- Provided records
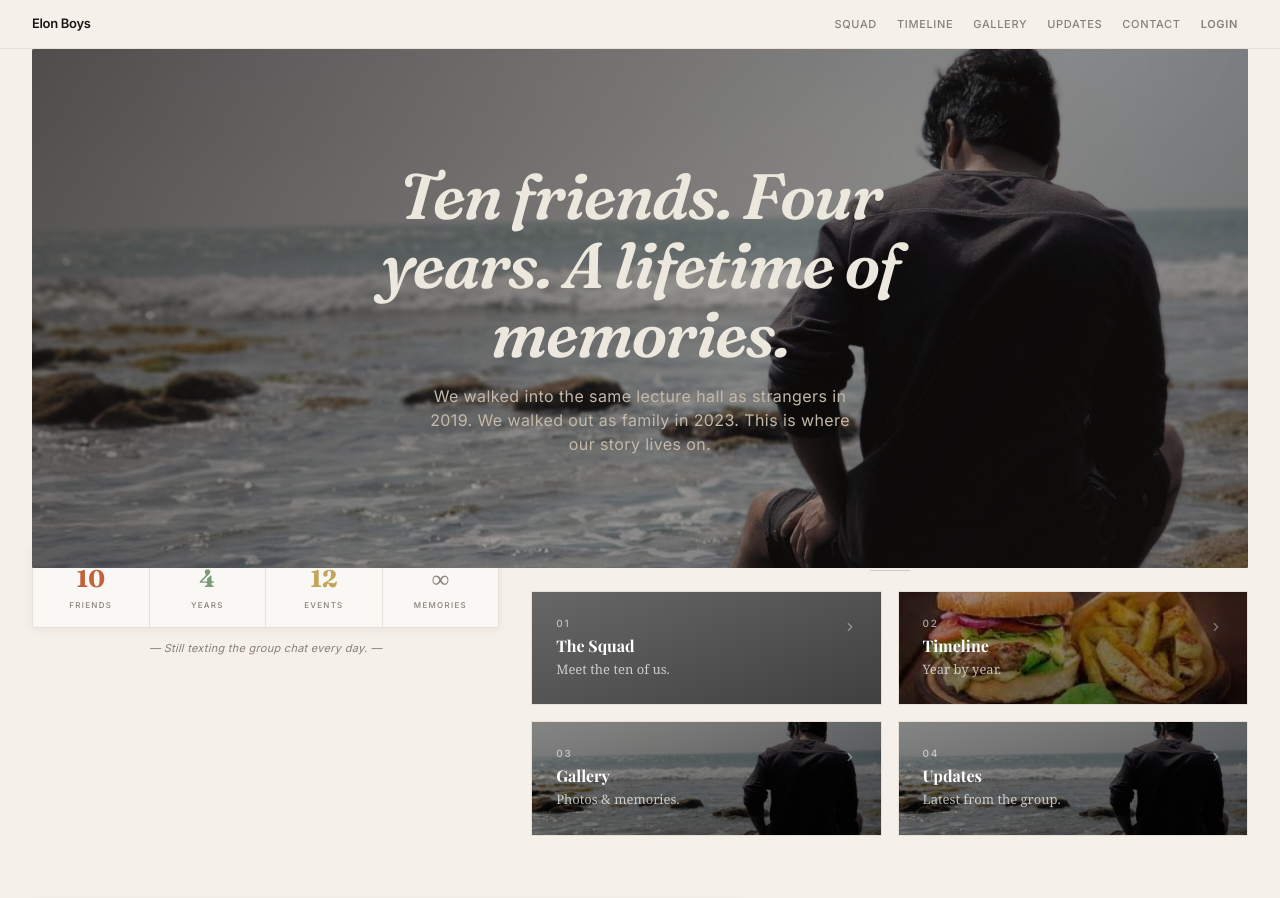
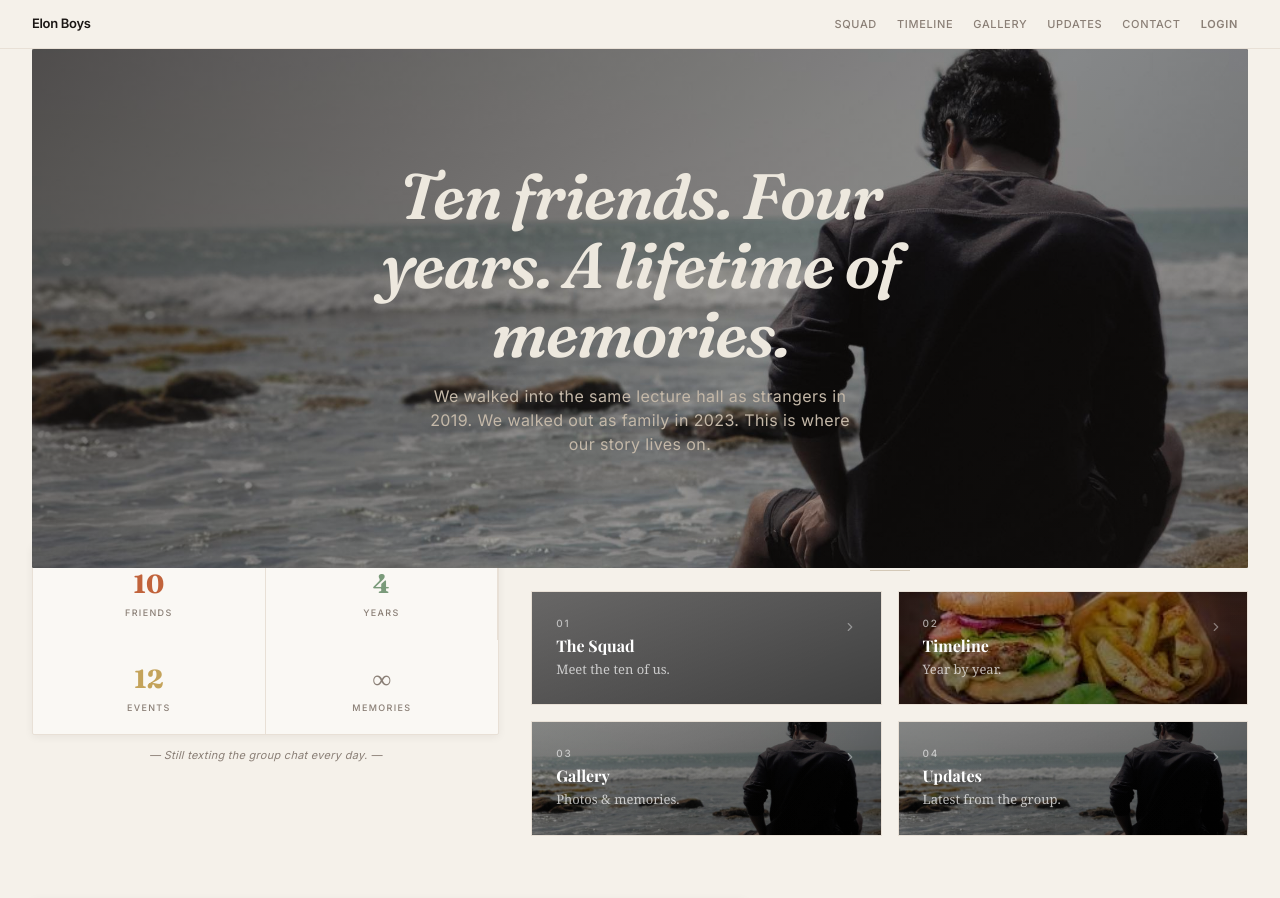
Before and after one commit to sojib96/elon_boys, a FastAPI app: page / in a window 1280 px wide. Shown: the top 898 px of the page. Run offline with FastAPI, Linux system fonts and the light colour scheme; some libraries are stand-ins or nearby versions; some web fonts are replaced; grey boxes are pictures that could not be loaded.

Commit message:
Revert "Stats box: single horizontal row (4 items in one line) aligned beside explore content"
This reverts commit 0cab3aa1df275012a4c069866263977e7857fc34.

```diff
--- a/app/templates/home.html
+++ b/app/templates/home.html
@@ -12,6 +12,13 @@
         font-variation-settings: 'opsz' 72;
         letter-spacing: -0.025em;
         line-height: 1.08;
+    }
+
+    .home-stat {
+        border-right: 1px solid #E8E0D6;
+    }
+    .home-stat:last-child {
+        border-right: 0;
     }
 
     .explore-tile {
@@ -133,22 +140,22 @@
 
         {# ── STATS (sits on hero edge) ── #}
         <div class="md:col-span-2">
-            <div class="flex items-stretch rounded-sm overflow-hidden bg-[#FAF8F4]" style="border: 1px solid #E8E0D6; box-shadow: 0 2px 8px rgba(26,22,20,0.06);">
-                <div class="flex-1 px-2 py-4 text-center border-r border-[#E8E0D6] last:border-r-0">
-                    <span class="block" style="font-family: 'Fraunces', Georgia, serif; font-weight: 700; font-size: 24px; color: #C1633B;">10</span>
-                    <span class="block text-[8px] text-[#8A7F76] uppercase tracking-[0.16em] font-medium font-sans mt-0.5">Friends</span>
+            <div class="grid grid-cols-2 rounded-sm overflow-hidden bg-[#FAF8F4]" style="border: 1px solid #E8E0D6; box-shadow: 0 2px 8px rgba(26,22,20,0.06);">
+                <div class="home-stat px-4 py-5 text-center">
+                    <span class="block" style="font-family: 'Fraunces', Georgia, serif; font-weight: 700; font-size: 26px; color: #C1633B;">10</span>
+                    <span class="block text-[9px] text-[#8A7F76] uppercase tracking-[0.15em] font-medium font-sans mt-0.5">Friends</span>
                 </div>
-                <div class="flex-1 px-2 py-4 text-center border-r border-[#E8E0D6] last:border-r-0">
-                    <span class="block" style="font-family: 'Fraunces', Georgia, serif; font-weight: 700; font-size: 24px; color: #7A9A7A;">4</span>
-                    <span class="block text-[8px] text-[#8A7F76] uppercase tracking-[0.16em] font-medium font-sans mt-0.5">Years</span>
+                <div class="home-stat px-4 py-5 text-center">
+                    <span class="block" style="font-family: 'Fraunces', Georgia, serif; font-weight: 700; font-size: 26px; color: #7A9A7A;">4</span>
+                    <span class="block text-[9px] text-[#8A7F76] uppercase tracking-[0.15em] font-medium font-sans mt-0.5">Years</span>
                 </div>
-                <div class="flex-1 px-2 py-4 text-center border-r border-[#E8E0D6] last:border-r-0">
-                    <span class="block" style="font-family: 'Fraunces', Georgia, serif; font-weight: 700; font-size: 24px; color: #C4A35A;">12</span>
-                    <span class="block text-[8px] text-[#8A7F76] uppercase tracking-[0.16em] font-medium font-sans mt-0.5">Events</span>
+                <div class="home-stat px-4 py-5 text-center">
+                    <span class="block" style="font-family: 'Fraunces', Georgia, serif; font-weight: 700; font-size: 26px; color: #C4A35A;">12</span>
+                    <span class="block text-[9px] text-[#8A7F76] uppercase tracking-[0.15em] font-medium font-sans mt-0.5">Events</span>
                 </div>
-                <div class="flex-1 px-2 py-4 text-center">
-                    <span class="block" style="font-family: 'Fraunces', Georgia, serif; font-weight: 700; font-size: 24px; color: #8A7F76;">&infin;</span>
-                    <span class="block text-[8px] text-[#8A7F76] uppercase tracking-[0.16em] font-medium font-sans mt-0.5">Memories</span>
+                <div class="home-stat px-4 py-5 text-center">
+                    <span class="block" style="font-family: 'Fraunces', Georgia, serif; font-weight: 700; font-size: 26px; color: #8A7F76;">&infin;</span>
+                    <span class="block text-[9px] text-[#8A7F76] uppercase tracking-[0.15em] font-medium font-sans mt-0.5">Memories</span>
                 </div>
             </div>
             <p class="text-center text-[11px] text-[#8A7F76] font-sans italic tracking-wide mt-3">&mdash; Still texting the group chat every day. &mdash;</p>
```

- Problem requirements
From the first line to the last, return the material above exactly, apart from the pictures.

- Solution to the problem
Before and after one commit to sojib96/elon_boys, a FastAPI app: page / in a window 1280 px wide. Shown: the top 898 px of the page. Run offline with FastAPI, Linux system fonts and the light colour scheme; some libraries are stand-ins or nearby versions; some web fonts are replaced; grey boxes are pictures that could not be loaded.

Commit message:
Revert "Stats box: single horizontal row (4 items in one line) aligned beside explore content"
This reverts commit 0cab3aa1df275012a4c069866263977e7857fc34.

```diff
--- a/app/templates/home.html
+++ b/app/templates/home.html
@@ -12,6 +12,13 @@
         font-variation-settings: 'opsz' 72;
         letter-spacing: -0.025em;
         line-height: 1.08;
+    }
+
+    .home-stat {
+        border-right: 1px solid #E8E0D6;
+    }
+    .home-stat:last-child {
+        border-right: 0;
     }
 
     .explore-tile {
@@ -133,22 +140,22 @@
 
         {# ── STATS (sits on hero edge) ── #}
         <div class="md:col-span-2">
-            <div class="flex items-stretch rounded-sm overflow-hidden bg-[#FAF8F4]" style="border: 1px solid #E8E0D6; box-shadow: 0 2px 8px rgba(26,22,20,0.06);">
-                <div class="flex-1 px-2 py-4 text-center border-r border-[#E8E0D6] last:border-r-0">
-                    <span class="block" style="font-family: 'Fraunces', Georgia, serif; font-weight: 700; font-size: 24px; color: #C1633B;">10</span>
-                    <span class="block text-[8px] text-[#8A7F76] uppercase tracking-[0.16em] font-medium font-sans mt-0.5">Friends</span>
+            <div class="grid grid-cols-2 rounded-sm overflow-hidden bg-[#FAF8F4]" style="border: 1px solid #E8E0D6; box-shadow: 0 2px 8px rgba(26,22,20,0.06);">
+                <div class="home-stat px-4 py-5 text-center">
+                    <span class="block" style="font-family: 'Fraunces', Georgia, serif; font-weight: 700; font-size: 26px; color: #C1633B;">10</span>
+                    <span class="block text-[9px] text-[#8A7F76] uppercase tracking-[0.15em] font-medium font-sans mt-0.5">Friends</span>
                 </div>
-                <div class="flex-1 px-2 py-4 text-center border-r border-[#E8E0D6] last:border-r-0">
-                    <span class="block" style="font-family: 'Fraunces', Georgia, serif; font-weight: 700; font-size: 24px; color: #7A9A7A;">4</span>
-                    <span class="block text-[8px] text-[#8A7F76] uppercase tracking-[0.16em] font-medium font-sans mt-0.5">Years</span>
+                <div class="home-stat px-4 py-5 text-center">
+                    <span class="block" style="font-family: 'Fraunces', Georgia, serif; font-weight: 700; font-size: 26px; color: #7A9A7A;">4</span>
+                    <span class="block text-[9px] text-[#8A7F76] uppercase tracking-[0.15em] font-medium font-sans mt-0.5">Years</span>
                 </div>
-                <div class="flex-1 px-2 py-4 text-center border-r border-[#E8E0D6] last:border-r-0">
-                    <span class="block" style="font-family: 'Fraunces', Georgia, serif; font-weight: 700; font-size: 24px; color: #C4A35A;">12</span>
-                    <span class="block text-[8px] text-[#8A7F76] uppercase tracking-[0.16em] font-medium font-sans mt-0.5">Events</span>
+                <div class="home-stat px-4 py-5 text-center">
+                    <span class="block" style="font-family: 'Fraunces', Georgia, serif; font-weight: 700; font-size: 26px; color: #C4A35A;">12</span>
+                    <span class="block text-[9px] text-[#8A7F76] uppercase tracking-[0.15em] font-medium font-sans mt-0.5">Events</span>
                 </div>
-                <div class="flex-1 px-2 py-4 text-center">
-                    <span class="block" style="font-family: 'Fraunces', Georgia, serif; font-weight: 700; font-size: 24px; color: #8A7F76;">&infin;</span>
-                    <span class="block text-[8px] text-[#8A7F76] uppercase tracking-[0.16em] font-medium font-sans mt-0.5">Memories</span>
+                <div class="home-stat px-4 py-5 text-center">
+                    <span class="block" style="font-family: 'Fraunces', Georgia, serif; font-weight: 700; font-size: 26px; color: #8A7F76;">&infin;</span>
+                    <span class="block text-[9px] text-[#8A7F76] uppercase tracking-[0.15em] font-medium font-sans mt-0.5">Memories</span>
                 </div>
             </div>
             <p class="text-center text-[11px] text-[#8A7F76] font-sans italic tracking-wide mt-3">&mdash; Still texting the group chat every day. &mdash;</p>
```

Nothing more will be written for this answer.